As the argon gas enters the space between glass, it pushes out oxygen. This occurs because it is heavier than oxygen. This simple fact highlights one little-discussed risk of using argon in window manufacturing: hidden dangers posed by the inert gas.
When it is released into the atmosphere, argon gas displaces oxygen. If argon gas leaks during the manufacturing process, the air in the room will become oxygen-deficient. Since the argon gas is colorless and odorless, workers will be unable to detect a leak, and thus unable to escape before suffering respiratory problems.
When employees breathe oxygen-deficient air, symptoms from dizziness and confusion to respiratory failure set on, often within minutes. Disoriented workers may be unable to flee for safety and can suffer death via asphyxiation as a result.
Fortunately, window manufacturing plants can keep their employees safe by installing an oxygen monitor wherever argon gas is stored or used.
How an Oxygen Monitor Protects Employee Safety
An oxygen monitor, also known as an oxygen deficiency monitor, tracks levels of oxygen in the room. Once installed, the monitor takes continual samples of oxygen levels and provides a readout on a display screen, so you can check oxygen levels at any time. As long as there’s enough oxygen in the room, the monitor stays silent.

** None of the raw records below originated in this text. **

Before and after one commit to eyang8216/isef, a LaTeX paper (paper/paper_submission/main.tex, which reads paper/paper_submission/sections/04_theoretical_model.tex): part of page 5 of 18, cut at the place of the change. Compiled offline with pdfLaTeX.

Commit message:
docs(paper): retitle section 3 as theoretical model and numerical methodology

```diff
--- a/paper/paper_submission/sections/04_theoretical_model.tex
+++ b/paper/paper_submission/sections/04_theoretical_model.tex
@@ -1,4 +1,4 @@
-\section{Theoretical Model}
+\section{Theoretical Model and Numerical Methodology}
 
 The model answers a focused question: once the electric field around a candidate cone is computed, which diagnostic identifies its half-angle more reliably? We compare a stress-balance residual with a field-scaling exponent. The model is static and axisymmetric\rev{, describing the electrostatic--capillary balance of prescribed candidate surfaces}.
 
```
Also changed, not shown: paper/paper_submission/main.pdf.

If oxygen levels fall below OSHA safe thresholds and employee health could be at risk, the monitor flashes a light and sounds an alarm to let employees know. Staff have sufficient time to evacuate the room before suffering adverse health effects. These simple monitors cost little and can save lives when installed in window manufacturing facilities. To enjoy the widest range of protection, install an oxygen monitor anywhere that argon gas is used or stored. Whether a gas leak develops in the manufacturing room or in your storage facility, it can have deadly consequences.

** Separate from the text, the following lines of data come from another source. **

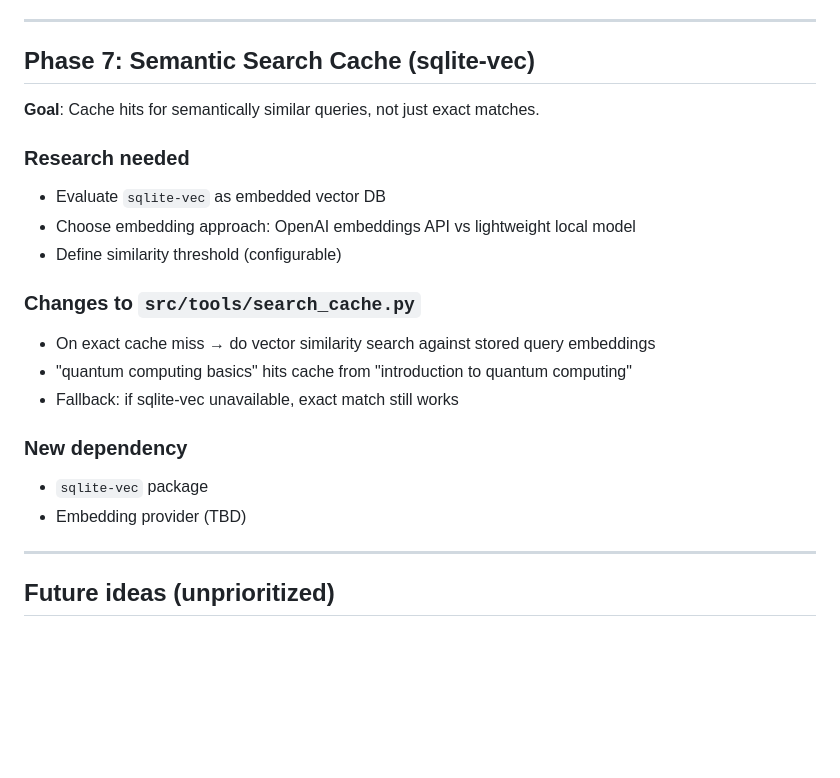
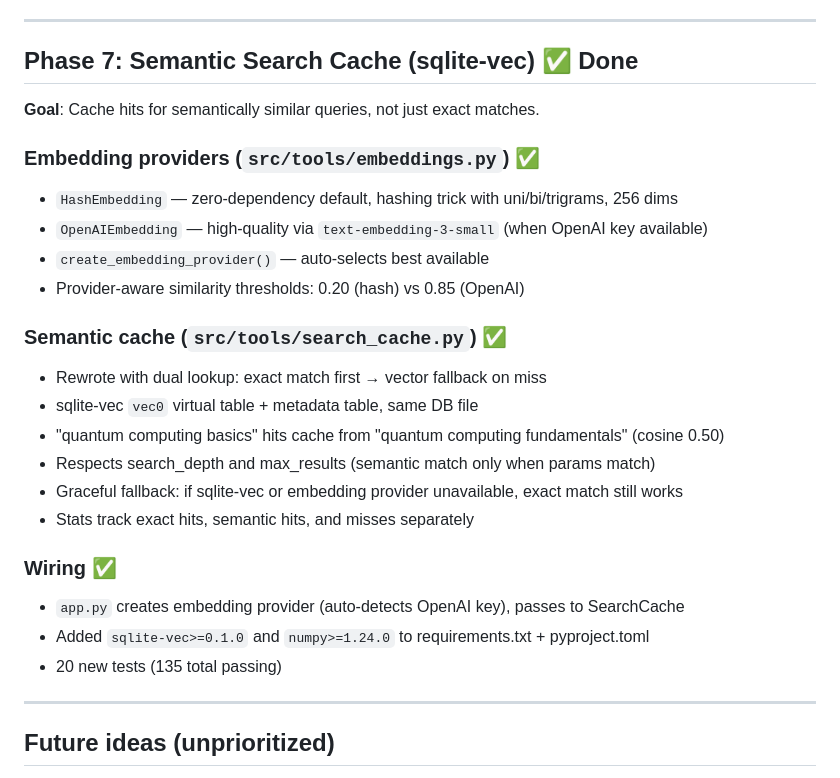
Before and after one commit to Stoick643/ai-research-assistant, a Markdown page: docs/ROADMAP.md, the part around the change. Drawn GitHub-style; blank space fills up the shorter version.

Commit message:
Mark Phase 7 (semantic cache) as done in roadmap

```diff
--- a/docs/ROADMAP.md
+++ b/docs/ROADMAP.md
@@ -154,23 +154,28 @@
 
 ---
 
-## Phase 7: Semantic Search Cache (sqlite-vec)
+## Phase 7: Semantic Search Cache (sqlite-vec) ✅ Done
 
 **Goal**: Cache hits for semantically similar queries, not just exact matches.
 
-### Research needed
-- Evaluate `sqlite-vec` as embedded vector DB
-- Choose embedding approach: OpenAI embeddings API vs lightweight local model
-- Define similarity threshold (configurable)
+### Embedding providers (`src/tools/embeddings.py`) ✅
+- `HashEmbedding` — zero-dependency default, hashing trick with uni/bi/trigrams, 256 dims
+- `OpenAIEmbedding` — high-quality via `text-embedding-3-small` (when OpenAI key available)
+- `create_embedding_provider()` — auto-selects best available
+- Provider-aware similarity thresholds: 0.20 (hash) vs 0.85 (OpenAI)
 
-### Changes to `src/tools/search_cache.py`
-- On exact cache miss → do vector similarity search against stored query embeddings
-- "quantum computing basics" hits cache from "introduction to quantum computing"
-- Fallback: if sqlite-vec unavailable, exact match still works
+### Semantic cache (`src/tools/search_cache.py`) ✅
+- Rewrote with dual lookup: exact match first → vector fallback on miss
+- sqlite-vec `vec0` virtual table + metadata table, same DB file
+- "quantum computing basics" hits cache from "quantum computing fundamentals" (cosine 0.50)
+- Respects search_depth and max_results (semantic match only when params match)
+- Graceful fallback: if sqlite-vec or embedding provider unavailable, exact match still works
+- Stats track exact hits, semantic hits, and misses separately
 
-### New dependency
-- `sqlite-vec` package
-- Embedding provider (TBD)
+### Wiring ✅
+- `app.py` creates embedding provider (auto-detects OpenAI key), passes to SearchCache
+- Added `sqlite-vec>=0.1.0` and `numpy>=1.24.0` to requirements.txt + pyproject.toml
+- 20 new tests (135 total passing)
 
 ---
 
```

PureAire’s line of oxygen deficiency monitors feature a hardy zirconium sensor, which is capable of evaluating oxygen levels with no calibration for 10+ years. Since the oxygen deficiency monitor from PureAire is easy to set up, easy to use, and low maintenance, many companies prefer it over an O2 monitor that requires regular maintenance.